‘Defensive Medicine’ Could Lead to Fewer Errors, Malpractice Claims
Physicians with higher patient costs have a lower risk of future liability claims, suggesting that "defensive medicine" practices could reduce errors and consequently malpractice lawsuits, according to a study conducted by researchers from institutions in California and other states, Modern Healthcare's "Vital Signs" reports.
Such defensive medicine practices involve ordering costly and sometimes unnecessary tests or treatments, and they are used to protect physicians from being sued. However, they also can add billions of dollars to U.S. health care costs.
Details of Study
The study was conducted by researchers from:
- Harvard Medical School;
- The National Bureau of Economic Research;
- Stanford University School of Medicine; and
- The University of Southern California's Center for Health Policy and Economics.
The researchers examined data on more than 18 million hospital admissions among 24,637 physicians at acute care hospitals in Florida. The study included seven specialties:
- General surgery;
- General surgery subspecialty;
- Internal medicine;
- Internal medicine subspecialty;
- Family medicine;
- Pediatrics; and
- Obstetrics and gynecology (Rice, "Vital Signs," Modern Healthcare, 11/5).
According to the study, physicians who provided the costliest care between 2000 and 2009 were the least likely to be sued between 2001 and 2010 (Latinos Health, 11/6).

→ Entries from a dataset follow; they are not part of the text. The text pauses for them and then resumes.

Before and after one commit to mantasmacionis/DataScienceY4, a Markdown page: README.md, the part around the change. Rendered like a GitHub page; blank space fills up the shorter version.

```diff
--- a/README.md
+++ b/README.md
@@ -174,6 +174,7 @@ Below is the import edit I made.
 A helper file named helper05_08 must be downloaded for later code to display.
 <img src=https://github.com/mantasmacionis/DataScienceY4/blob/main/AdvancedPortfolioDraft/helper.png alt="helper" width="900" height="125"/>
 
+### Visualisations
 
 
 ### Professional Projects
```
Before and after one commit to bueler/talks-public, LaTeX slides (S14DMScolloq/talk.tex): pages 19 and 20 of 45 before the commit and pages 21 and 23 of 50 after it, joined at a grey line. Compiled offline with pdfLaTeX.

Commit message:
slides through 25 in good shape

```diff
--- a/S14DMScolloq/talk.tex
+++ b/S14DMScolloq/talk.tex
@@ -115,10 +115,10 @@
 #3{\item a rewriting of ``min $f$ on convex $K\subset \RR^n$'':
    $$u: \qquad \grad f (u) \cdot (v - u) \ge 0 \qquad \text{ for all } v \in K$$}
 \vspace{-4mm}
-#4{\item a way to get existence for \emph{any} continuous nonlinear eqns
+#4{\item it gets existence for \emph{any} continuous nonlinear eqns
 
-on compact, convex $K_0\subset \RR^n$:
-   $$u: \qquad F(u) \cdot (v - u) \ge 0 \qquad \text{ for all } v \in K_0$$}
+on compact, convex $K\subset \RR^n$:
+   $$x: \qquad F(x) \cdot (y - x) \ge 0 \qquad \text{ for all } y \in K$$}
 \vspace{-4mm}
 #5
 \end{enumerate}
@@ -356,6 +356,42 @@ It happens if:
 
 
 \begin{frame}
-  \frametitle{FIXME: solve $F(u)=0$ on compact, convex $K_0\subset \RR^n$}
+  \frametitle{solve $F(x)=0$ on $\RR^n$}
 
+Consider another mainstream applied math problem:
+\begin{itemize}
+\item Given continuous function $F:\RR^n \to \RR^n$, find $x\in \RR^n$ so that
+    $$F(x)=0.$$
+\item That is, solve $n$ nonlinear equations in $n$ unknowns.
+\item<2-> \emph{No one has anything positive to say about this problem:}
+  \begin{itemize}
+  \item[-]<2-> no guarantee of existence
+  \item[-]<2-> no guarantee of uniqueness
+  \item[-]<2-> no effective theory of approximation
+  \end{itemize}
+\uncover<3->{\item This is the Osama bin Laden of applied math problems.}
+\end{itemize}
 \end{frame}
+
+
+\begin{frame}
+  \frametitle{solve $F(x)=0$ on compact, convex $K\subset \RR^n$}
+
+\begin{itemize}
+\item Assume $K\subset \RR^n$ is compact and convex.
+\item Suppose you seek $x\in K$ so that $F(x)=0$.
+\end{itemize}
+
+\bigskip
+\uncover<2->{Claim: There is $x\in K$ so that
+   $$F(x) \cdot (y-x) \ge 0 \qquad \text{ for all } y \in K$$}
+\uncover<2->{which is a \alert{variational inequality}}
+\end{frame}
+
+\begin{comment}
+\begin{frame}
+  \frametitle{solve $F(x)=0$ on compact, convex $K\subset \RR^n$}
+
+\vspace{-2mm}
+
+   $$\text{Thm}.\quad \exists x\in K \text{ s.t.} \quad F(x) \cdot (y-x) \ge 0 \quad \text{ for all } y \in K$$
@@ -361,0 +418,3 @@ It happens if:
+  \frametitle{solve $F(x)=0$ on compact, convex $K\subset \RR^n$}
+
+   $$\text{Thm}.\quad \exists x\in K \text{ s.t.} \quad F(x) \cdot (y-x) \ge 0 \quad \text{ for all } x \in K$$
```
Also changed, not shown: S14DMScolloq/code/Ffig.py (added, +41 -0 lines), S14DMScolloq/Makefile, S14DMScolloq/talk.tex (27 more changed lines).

For example, a general surgeon whose patients averaged about $52,000 in costs had a 0.4% chance of being sued. In comparison, a general surgeon whose per-patient costs averaged $25,000 faced a 2.3% chance of being sued.
The researchers noted that more information would be needed to determine whether the higher costs were incurred because of defensive medicine practices.
They concluded, "More frequent consultations and increased diagnostic testing could, in theory, reduce diagnostic errors, which are the leading cause of malpractice claims," adding that higher upfront costs could be a "socially beneficial deterrence" if the costs lead to fewer errors and malpractice claims ("Vital Signs," Modern Healthcare, 11/5).This is part of the California Healthline Daily Edition, a summary of health policy coverage from major news organizations. Sign up for an email subscription.